“IS Blackpool in the house?” The dreadlocked DJ isn’t making too much sense, but the little girls with the whistles don’t care.
They’re here in their mini party dresses and My First Wonderbras to enjoy every aspect of this trainee Big Night Out. And if it means deafening the teen lads in leopard-skin shirts and mums’n’dads looking after wide-eyed tiny tots, then so be it. There may be a crèche and a bar here, but that stuff’s irrelevant, guy. Tonight is the revenge of High Street Girl. Times 20.
Because, look, up there, on the stage! Four impossibly glamorous High Street Girls in fedoras and pin-stripe trousers are slinking their way through a glitzy Mad Max set — all metal poles and stairs — like the cats from The Lady And The Tramp. And they’re acting out the adulthood the lasses can’t wait for, throwing themselves into a lip-licking bump and grind with their muscled dancers, getting the dancers busy on their knees before them, and grabbing their own breasts with confident glee.
So, yes, the choreography is amazing, not to mention pointed. As the girls weave in tandem with the guys, there’s a ‘Thriller’ video fluidity that leaves the leaden likes of Steps for dust. And, of course, the fact that Shaznay is getting jiggy with her boyfriend, Christian Storm, adds a little frisson of excitement to the proceedings. Or would do, if All Saints weren’t so endearingly unpopstar-ish, puncturing every moment of cool by laughing at each other or generally arseing about during the songs.
Did someone mention the, like, tunes? A good pop spectacle can get by without any, but, in true High Street Girls fashion, All Saints want credibility and have drafted in the scratch-happy DJ and a huge guitar boy to keep the hits lithe and lively. So ‘Bootie Call’ is brilliantly lascivious, ‘I Know Where It’s At’ is a buzzy celebration, ‘Beg’ shines while the girls tease the dancers with walking canes, and ‘Get Busy’ even goes for a touch of ultra-cool Hendrix funk.
But — and who could’ve expected this one? — they clearly don’t have enough material for a whole show. The hits and album tracks work fantastically with the sassy dance routines, but when they have to rely on one of the many covers, it all falls apart. The girls just stand there and wobble, unsure of what to do, and a Burt Bacharach tune and an extremely extended Seventies medley — where they spend five minutes introducing the band — feel like sideshows standing in for the main event.
Luckily for us all, it’s the girls’ very unpopstar-ness that saves the show. With any other chart act, you’d feel swindled, but they’re so brilliantly useless that you let them get away with it. Shaznay stumbles on a minute after the others for ‘Always Something There’ and Mel slags her off, laughing, mid-song, but then Mel walks off a few seconds later with no explanation. And do they give a f***? Same goes for ‘War Of Nerves’. They’re sitting on the stairs, play-acting sorrow, and what is Mel doing? Waving at the kids. And laughing like a loon.

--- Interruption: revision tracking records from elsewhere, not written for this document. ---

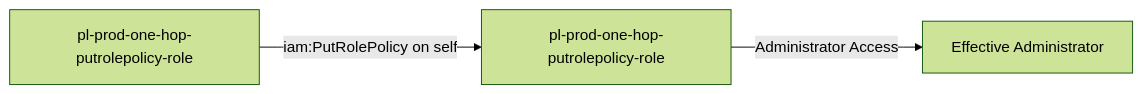
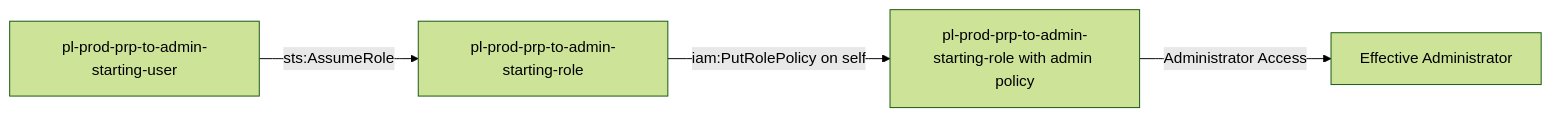
The diagram in modules/scenarios/single-account/privesc-self-escalation/to-admin/iam-putrolepolicy/README.md (DataDog/pathfinding-labs), drawn with Mermaid (forest theme) before and after one commit. The commit also changed other lines of this file and 166 other files, not shown here.

````diff
--- a/modules/scenarios/single-account/privesc-self-escalation/to-admin/iam-putrolepolicy/README.md
+++ b/modules/scenarios/single-account/privesc-self-escalation/to-admin/iam-putrolepolicy/README.md
@@ -20,5 +20,6 @@
 ```mermaid
 graph LR
-    A[pl-prod-one-hop-putrolepolicy-role] -->|iam:PutRolePolicy on self| B[pl-prod-one-hop-putrolepolicy-role]
-    B -->|Administrator Access| C[Effective Administrator]
+    A[pl-prod-prp-to-admin-starting-user] -->|sts:AssumeRole| B[pl-prod-prp-to-admin-starting-role]
+    B -->|iam:PutRolePolicy on self| C[pl-prod-prp-to-admin-starting-role with admin policy]
+    C -->|Administrator Access| D[Effective Administrator]
 ```
````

And, of course, when it all comes together for ‘Lady Marmalade’ (introduced with the words, “Erm, have we missed out a song?”), where the dancers muff-dive their way to an Equity card, and ‘Never Ever’, the girls in white suits and the kids singing every f***ing word, well you know that, even with the faults, you’re grooving at the finest live show in the nation. And that if they actually bother to write some new songs some time soon, those summer arena shows are going to be amazing.
Yeah, mmm, you know what’m sayin’.

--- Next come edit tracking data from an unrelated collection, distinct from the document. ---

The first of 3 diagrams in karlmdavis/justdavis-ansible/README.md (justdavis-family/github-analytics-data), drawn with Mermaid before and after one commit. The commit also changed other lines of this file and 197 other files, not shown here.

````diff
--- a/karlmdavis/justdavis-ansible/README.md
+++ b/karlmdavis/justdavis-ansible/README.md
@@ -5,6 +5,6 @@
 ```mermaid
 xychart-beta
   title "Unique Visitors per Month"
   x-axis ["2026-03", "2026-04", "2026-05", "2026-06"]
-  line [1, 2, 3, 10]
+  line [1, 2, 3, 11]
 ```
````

Melanie’s Verdict (Singer, All Saints)
“Great. All my family was here and my husband, so it was like, ohhh. I always get nervous when they’re all there. But no, it was a good show. The crowd were a bit funny, but then they got going at the end. It was cool, it was cool. It was the first one, so it’ll get better from here. I’m not convinced yet. With myself. I’m very self-critical. The dancing was good? Well, thank you. That’s what we spent most time on. I wasn’t surprised that everyone sung along for ‘Never Ever’. They always do that. It’s the best feeling, though. It’s cool. I don’t need to sing. Go on, sing it for me. Every word. The best bit for me was the encore. But I love all of it. I love doing the B-sides because we don’t get a chance to perform them very often. I love the feedback from the fans.
© Ian Watson, Melody Maker, 1 May 1999